[Art via Instagram]
Say what you will about the man, but Kanye West has been one of the most important artists of the millennium. 10 years ago, Kanye helped solidify this status by releasing his second classic album in as many tries, Late Registration. Though the project didn’t reach the same groundbreaking heights as his debut, The College Dropout, and it's considered by some as Ye’s least classic, classic album, Late Registration showed that he had a lot more to offer, that he could grow, and that this generation would be the Kanye generation.
The album’s undeniable hit single, “Gold Digger,” will always be burned into my memory as the soundtrack for awkward adolescent grinding during middle school dances, as well as a song that even non-rap fans could recite at least half the words to. But Late Registration was about far more than warning the about-to-be-married-world that a pre-nup was something that you should have. At its core, like all Kanye albums, it was a highly introspective work, one that seamlessly blended addictive hits with personal revelations and social commentary.
To commemorate the ten-year anniversary, here’s a look at six of the most memorable lyrics from the album.
"I’m trying to right my wrongs / but it’s funny them same wrongs helped me write this song."
It shouldn’t surprise anyone to hear that Kanye West has his flaws. But unlike what his critics would have us believe, he is both very conscious of his own shortcomings and of the fact that they allow him to create music that nobody else can. Set to the horns of “Touch the Sky,” Kanye is mainly focused on his cheating ways here, but his lyrics strike deep and help explain why he is such a paradoxical and polarizing figure on a larger level.
"When our heroes and heroines got hooked on heroin / crack raised the murder rate in D.C. and Maryland. / We invested in that, I guess we got Merrill Lynched / and we been hanging from the same tree ever since."
While the entirety of “Crack Music” is unforgettable, these lyrics set the tone. In addition to the spectacular flow with which he glides over the words - especially the first line - Kanye encapsulates the effects of the drug epidemic on the black community in a four-line Shakespearian tragedy, driving the point home with wordplay that is both clever and visceral. Every time I hear these lyrics, it’s a kick to the stomach.
"You know the best medicine go to people that's paid / If Magic Johnson got a cure for AIDS / and all the broke motherfuckers passed away / you telling me if my grandma's in the NBA, right now she'd be okay?"

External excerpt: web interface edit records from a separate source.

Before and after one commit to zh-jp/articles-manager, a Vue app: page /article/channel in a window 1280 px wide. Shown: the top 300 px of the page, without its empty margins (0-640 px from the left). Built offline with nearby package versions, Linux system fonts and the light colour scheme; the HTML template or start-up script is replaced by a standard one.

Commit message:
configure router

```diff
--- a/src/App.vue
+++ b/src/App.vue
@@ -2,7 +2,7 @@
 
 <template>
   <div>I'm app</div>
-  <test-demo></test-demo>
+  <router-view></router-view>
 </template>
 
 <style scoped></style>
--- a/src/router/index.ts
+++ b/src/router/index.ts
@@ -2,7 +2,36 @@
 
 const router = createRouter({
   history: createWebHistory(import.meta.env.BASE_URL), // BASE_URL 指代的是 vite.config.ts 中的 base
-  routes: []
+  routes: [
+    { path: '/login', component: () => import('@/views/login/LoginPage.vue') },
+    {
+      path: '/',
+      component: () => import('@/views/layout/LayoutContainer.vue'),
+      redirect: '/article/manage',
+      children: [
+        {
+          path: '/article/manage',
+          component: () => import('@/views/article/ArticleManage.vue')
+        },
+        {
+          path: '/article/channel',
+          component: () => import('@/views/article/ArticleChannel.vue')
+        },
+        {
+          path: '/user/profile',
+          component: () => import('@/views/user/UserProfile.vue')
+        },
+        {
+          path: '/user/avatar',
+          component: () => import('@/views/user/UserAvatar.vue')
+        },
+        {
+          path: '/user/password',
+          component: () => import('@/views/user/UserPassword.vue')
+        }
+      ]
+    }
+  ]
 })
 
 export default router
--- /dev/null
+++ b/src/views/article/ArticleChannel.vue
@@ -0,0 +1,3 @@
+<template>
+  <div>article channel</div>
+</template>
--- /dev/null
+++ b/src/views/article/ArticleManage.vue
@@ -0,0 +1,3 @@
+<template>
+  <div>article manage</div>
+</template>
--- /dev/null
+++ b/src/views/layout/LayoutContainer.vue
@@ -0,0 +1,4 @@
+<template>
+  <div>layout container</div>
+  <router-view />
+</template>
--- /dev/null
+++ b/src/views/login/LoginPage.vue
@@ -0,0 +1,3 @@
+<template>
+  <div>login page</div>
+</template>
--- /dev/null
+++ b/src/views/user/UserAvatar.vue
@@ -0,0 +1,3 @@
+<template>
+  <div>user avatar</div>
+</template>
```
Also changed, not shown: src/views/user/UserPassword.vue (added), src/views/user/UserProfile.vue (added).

In “Roses,” Kanye links his very personal anguish at the near loss of his grandmother to a far broader rage at a broken, unfair system. While it may seem a little over the top, it is this bluntness and willingness to speak his mind that has kept Kanye in our heads and our headphones.

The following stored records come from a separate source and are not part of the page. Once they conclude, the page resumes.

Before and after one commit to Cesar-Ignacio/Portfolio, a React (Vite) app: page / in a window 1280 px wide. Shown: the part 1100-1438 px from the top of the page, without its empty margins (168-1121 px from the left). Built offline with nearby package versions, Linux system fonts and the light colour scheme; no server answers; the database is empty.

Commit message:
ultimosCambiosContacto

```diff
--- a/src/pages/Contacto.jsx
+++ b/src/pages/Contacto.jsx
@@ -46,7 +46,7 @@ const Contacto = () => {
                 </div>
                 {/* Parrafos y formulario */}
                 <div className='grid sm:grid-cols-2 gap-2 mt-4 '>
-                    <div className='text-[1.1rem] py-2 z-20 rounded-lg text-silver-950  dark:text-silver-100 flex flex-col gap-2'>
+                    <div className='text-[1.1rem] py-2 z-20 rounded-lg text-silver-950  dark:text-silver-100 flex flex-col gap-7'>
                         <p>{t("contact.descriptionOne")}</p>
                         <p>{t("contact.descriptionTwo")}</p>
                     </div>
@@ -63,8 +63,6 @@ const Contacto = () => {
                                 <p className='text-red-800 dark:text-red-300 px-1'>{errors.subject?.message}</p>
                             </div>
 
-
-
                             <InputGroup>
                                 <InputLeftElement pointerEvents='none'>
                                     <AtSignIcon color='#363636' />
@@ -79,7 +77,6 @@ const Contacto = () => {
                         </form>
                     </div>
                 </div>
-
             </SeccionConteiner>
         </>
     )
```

"There’ll always be haters, that’s the way it is. / Hater n*ggas marry hater bitches and have hater kids."
This is one of the most Kanye lines ever (and, also, it’s just good science). He may be trying to right his wrongs on "Bring Me Down," but no matter how hard he tries, he knows he’ll always have haters. So Kanye, who has always been true to himself and has spoken his mind, says fuck ‘em.
"Over here it’s the drug trade, we die from drugs / Over there they die from what we buy from drugs."
Sometimes simplicity is a virtue. And in these two lines from “Diamonds From Sierra Leone (Remix),” Kanye deftly turns complex to simple. He shrinks the world and shows us how all the pieces fit together, effortlessly connecting the drug trade and consumer culture of the United States with the atrocities surrounding conflict diamonds in Africa. In short, it’s the work of a master.
Bonus: "I’m not a businessman, I’m a business, man."
Alright. So we all know that this is JAY Z line from "Diamonds From Sierra Leone (Remix)." But come on, the dude just accurately summed up his career and the Roc-A-Fella philosophy in a few words. And it’s no coincidence that one of Hov’s most famous, jaw-dropping lines came on a Kanye track. I mean, really, what more can I say?
These are just six classic lines from an album filled with memorable lyrics. Which line has stuck with you the most over the last 10 years?
[By Spencer Schmider. This is his Twitter.]